Over the years the practice has developed of providing exemptions for those who, because of deeply held religious beliefs, are unwilling to comply with laws that have been enacted for the common good. We here in central Pennsylvania are well aware of the exemptions and compromises worked out between government and the Amish. Amish refuse to participate in insurance plans and thus have been exempted from paying Social Security payroll taxes. Their children may leave classroom study at age fourteen without penalty, and they are eligible for non-photo official ID because of their religious strictures against making graven images. On the other hand, their resistance to the use of electricity does not exempt dairy farmers from the public health laws that determine the temperature at which milk must be stored. In this case concern for the greater good of food safety overrides individual belief.
The question of how expansively the principle of religious freedom may be used to justify accommodation for individual conscience has become a point of significant contention in recent years. Conservative Christians, primarily Roman Catholic leaders and fundamentalist Protestants, argue that they have both an individual and an institutional right to refuse to participate in any way in the provision of medications and medical procedures against which they have religious objections.
While limited accommodation has been made for a number of decades in regards to abortion, these conservative Christian groups now seek to significantly broaden the exemptions they enjoy. For example, they argue that a pharmacist has the right to refuse to fill a prescription for birth control pills or devices if the pharmacist is religiously opposed to the use of birth control. And that a business owner, even if the business has no religious purpose, has the right to deny insurance coverage for birth control to employees.

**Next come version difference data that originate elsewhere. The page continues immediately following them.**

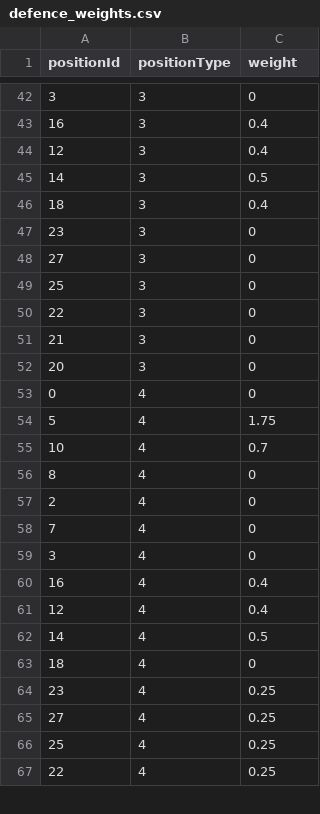
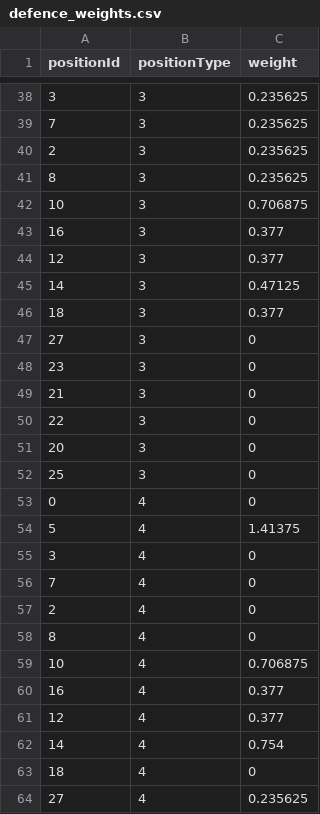
Before and after one commit to JamesPeters98/Hibernate-Football, a CSV file: src/main/resources/defence_weights.csv, drawn as a sheet; only a part is shown, gaps mark what is left out; the diff covers the shown part only.

```diff
--- a/src/main/resources/defence_weights.csv
+++ b/src/main/resources/defence_weights.csv
@@ -42,26 +38,27 @@ positionId,positionType,weight
-3,3,0
-16,3,0.4
-12,3,0.4
-14,3,0.5
-18,3,0.4
+3,3,0.235625
+7,3,0.235625
+2,3,0.235625
+8,3,0.235625
+10,3,0.706875
+16,3,0.377
+12,3,0.377
+14,3,0.47125
+18,3,0.377
+27,3,0
 23,3,0
-27,3,0
+21,3,0
+22,3,0
+20,3,0
 25,3,0
-22,3,0
-21,3,0
-20,3,0
 0,4,0
-5,4,1.75
-10,4,0.7
+5,4,1.41375
+3,4,0
+7,4,0
+2,4,0
 8,4,0
-2,4,0
-7,4,0
-3,4,0
-16,4,0.4
-12,4,0.4
-14,4,0.5
+10,4,0.706875
+16,4,0.377
+12,4,0.377
+14,4,0.754
 18,4,0
-23,4,0.25
-27,4,0.25
-25,4,0.25
-22,4,0.25
+27,4,0.235625
```
Also changed, not shown: 7 added rows, 8 removed rows, 20 moved rows and 3 edited cells elsewhere in this file, src/main/resources/attack_weights.csv, 26 other files.
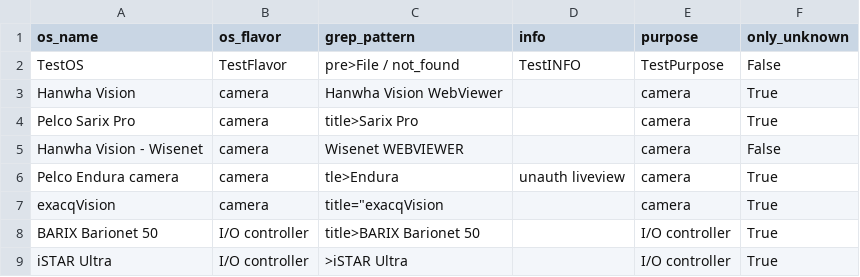
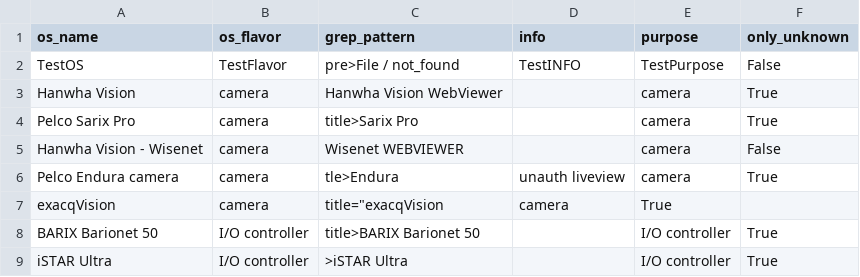
Before and after one commit to mvdevnull/sniper, a CSV file: conf/eyewitness_rules.csv, drawn as a sheet; only a part is shown.

Commit message:
Update eyewitness_rules.csv

```diff
--- a/conf/eyewitness_rules.csv
+++ b/conf/eyewitness_rules.csv
@@ -6,3 +6,3 @@ Hanwha Vision - Wisenet,camera,Wisenet WEBVIEWER,,camera,False
 Pelco Endura camera,camera,tle>Endura,unauth liveview,camera,True
-exacqVision,camera,title="exacqVision,,camera,True
+exacqVision,camera,title="exacqVision,camera,True
 BARIX Barionet 50,I/O controller,title>BARIX Barionet 50,,I/O controller,True
```
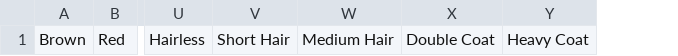
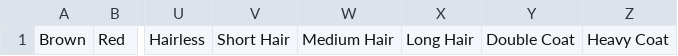
Before and after one commit to KandasamyP/CS_546_FinalProject_Group7, a CSV file: data/petInformation/dogPhysical.csv, drawn as a sheet; only a part is shown, gaps mark what is left out; the diff names each change by its address in the sheet, - before the commit and + after, or states it on an @@ line.

```diff
--- a/data/petInformation/dogPhysical.csv
+++ b/data/petInformation/dogPhysical.csv
+column X, row 1: Long Hair
```
Also changed, not shown: data/petInformation/dogBreeds.csv, 2 other files.
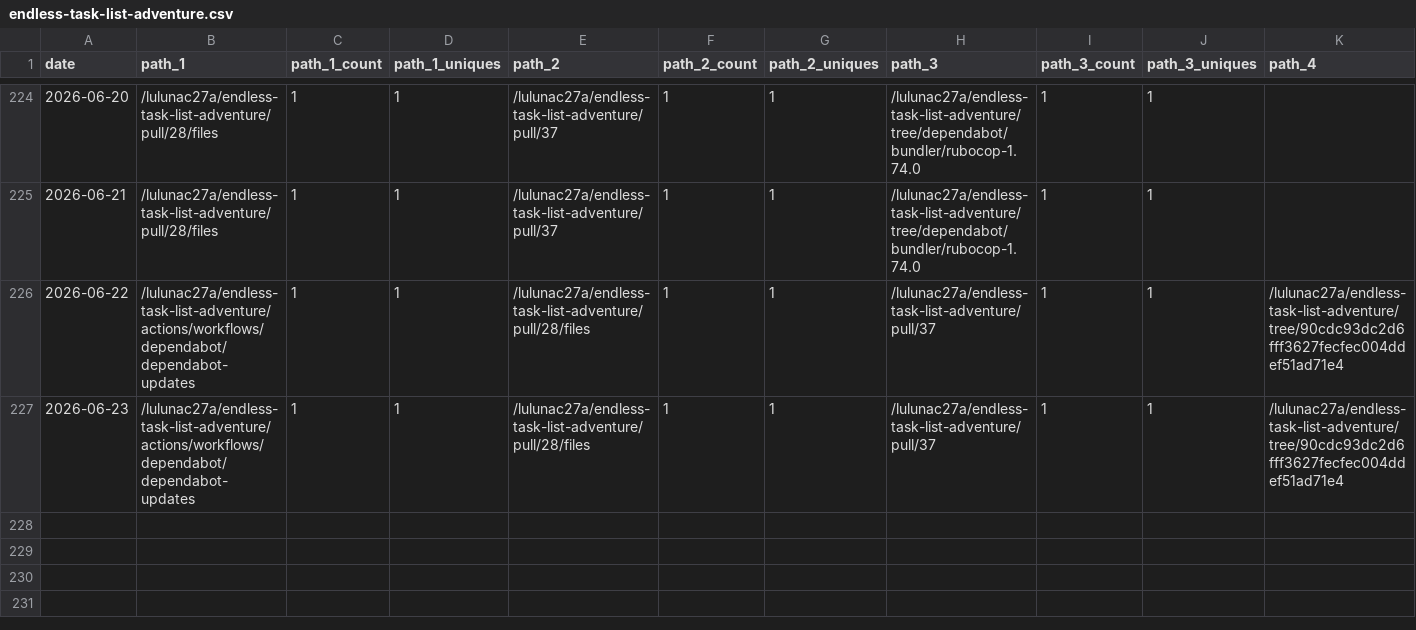
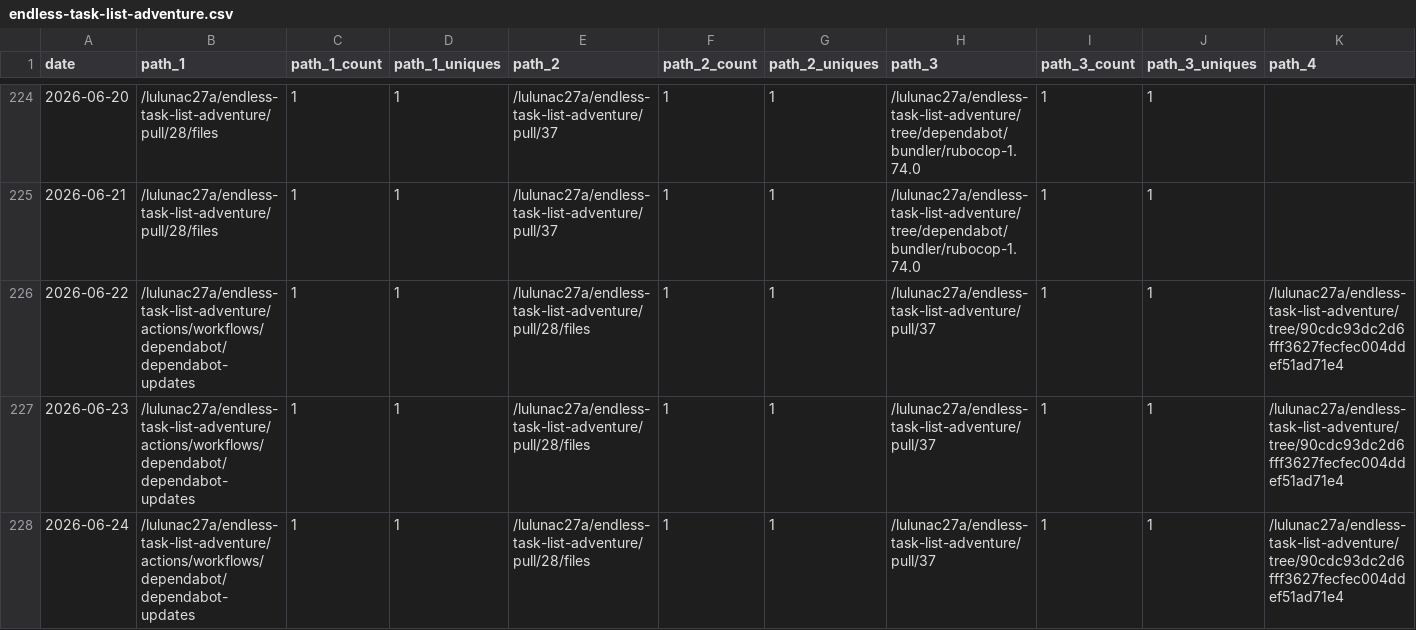
Before and after one commit to lulunac27a/github-repo-traffic-stats, a CSV file: data/github_paths/endless-task-list-adventure.csv, drawn as a sheet; only a part is shown, gaps mark what is left out; rows hold the shown columns only; the diff names each change by its address in the sheet, - before the commit and + after, or states it on an @@ line.

```diff
--- a/data/github_paths/endless-task-list-adventure.csv
+++ b/data/github_paths/endless-task-list-adventure.csv
+row 228: 2026-06-24 | /lulunac27a/endless-task-list-adventure/actions/workflows/dependabot/dependabot-updates | 1 | 1 | /lulunac27a/endless-task-list-adventure/pull/28/files | 1 | 1 | /lulunac27a/endless-task-list-adventure/pull/37 | 1 | 1 | /lulunac27a/endless-task-list-adventure/tree/90cdc93dc2d6fff3627fecfec004ddef51ad71e4
```
Also changed, not shown: data/github_paths/TaskQuest-gamified-task-manager-app.csv, data/github_paths/gamification-task-list-vue-typescript.csv, 43 other files.
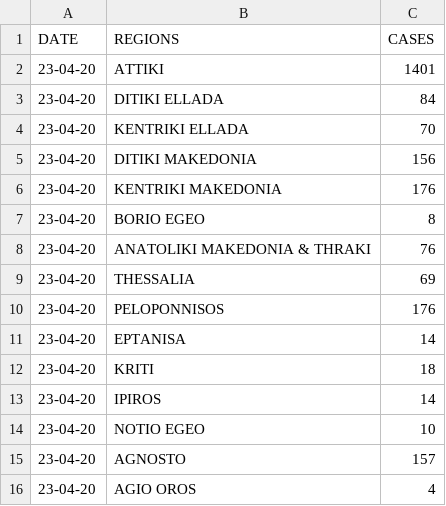
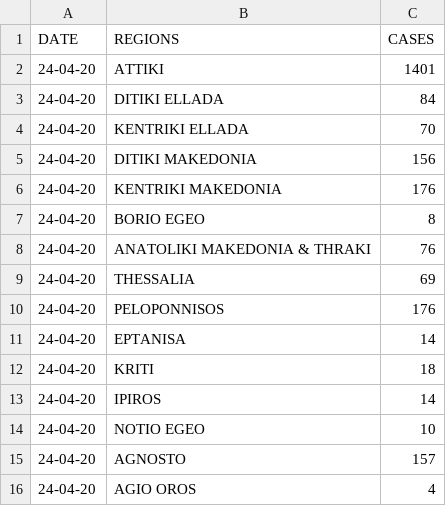
Before and after one commit to AlanTurist/Greece_covid19, a CSV file: region_greece.csv, drawn as a sheet.

Commit message:
Update region_greece.csv

```diff
--- a/region_greece.csv
+++ b/region_greece.csv
@@ -1,16 +1,16 @@
 DATE,REGIONS,CASES
-23-04-20,ATTIKI,1401
-23-04-20,DITIKI ELLADA,84
-23-04-20,KENTRIKI ELLADA,70
-23-04-20,DITIKI MAKEDONIA,156
-23-04-20,KENTRIKI MAKEDONIA,176
-23-04-20,BORIO EGEO,8
-23-04-20,ANATOLIKI MAKEDONIA & THRAKI,76
-23-04-20,THESSALIA,69
-23-04-20,PELOPONNISOS,176
-23-04-20,EPTANISA,14
-23-04-20,KRITI,18
-23-04-20,IPIROS,14
-23-04-20,NOTIO EGEO,10
-23-04-20,AGNOSTO,157
-23-04-20,AGIO OROS,4
+24-04-20,ATTIKI,1401
+24-04-20,DITIKI ELLADA,84
+24-04-20,KENTRIKI ELLADA,70
+24-04-20,DITIKI MAKEDONIA,156
+24-04-20,KENTRIKI MAKEDONIA,176
+24-04-20,BORIO EGEO,8
+24-04-20,ANATOLIKI MAKEDONIA & THRAKI,76
+24-04-20,THESSALIA,69
+24-04-20,PELOPONNISOS,176
+24-04-20,EPTANISA,14
+24-04-20,KRITI,18
+24-04-20,IPIROS,14
+24-04-20,NOTIO EGEO,10
+24-04-20,AGNOSTO,157
+24-04-20,AGIO OROS,4
```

In another area of concern, Focus on the Family and the Alliance Defending Freedom are leading efforts to derail or subvert legislation and school policies aimed at curbing bullying and creating a safe learning environment for all students. They argue that bullying behavior should not be stopped if the bully is acting out of a “sincerely held religious belief.” Because the victims of bullying often are, or are perceived to be, of homosexual or transgender orientation, such a religious exemption would in effect be giving a bully license to gay-bash with impunity. It also puts youthful members of non-Christian religions at increased risk.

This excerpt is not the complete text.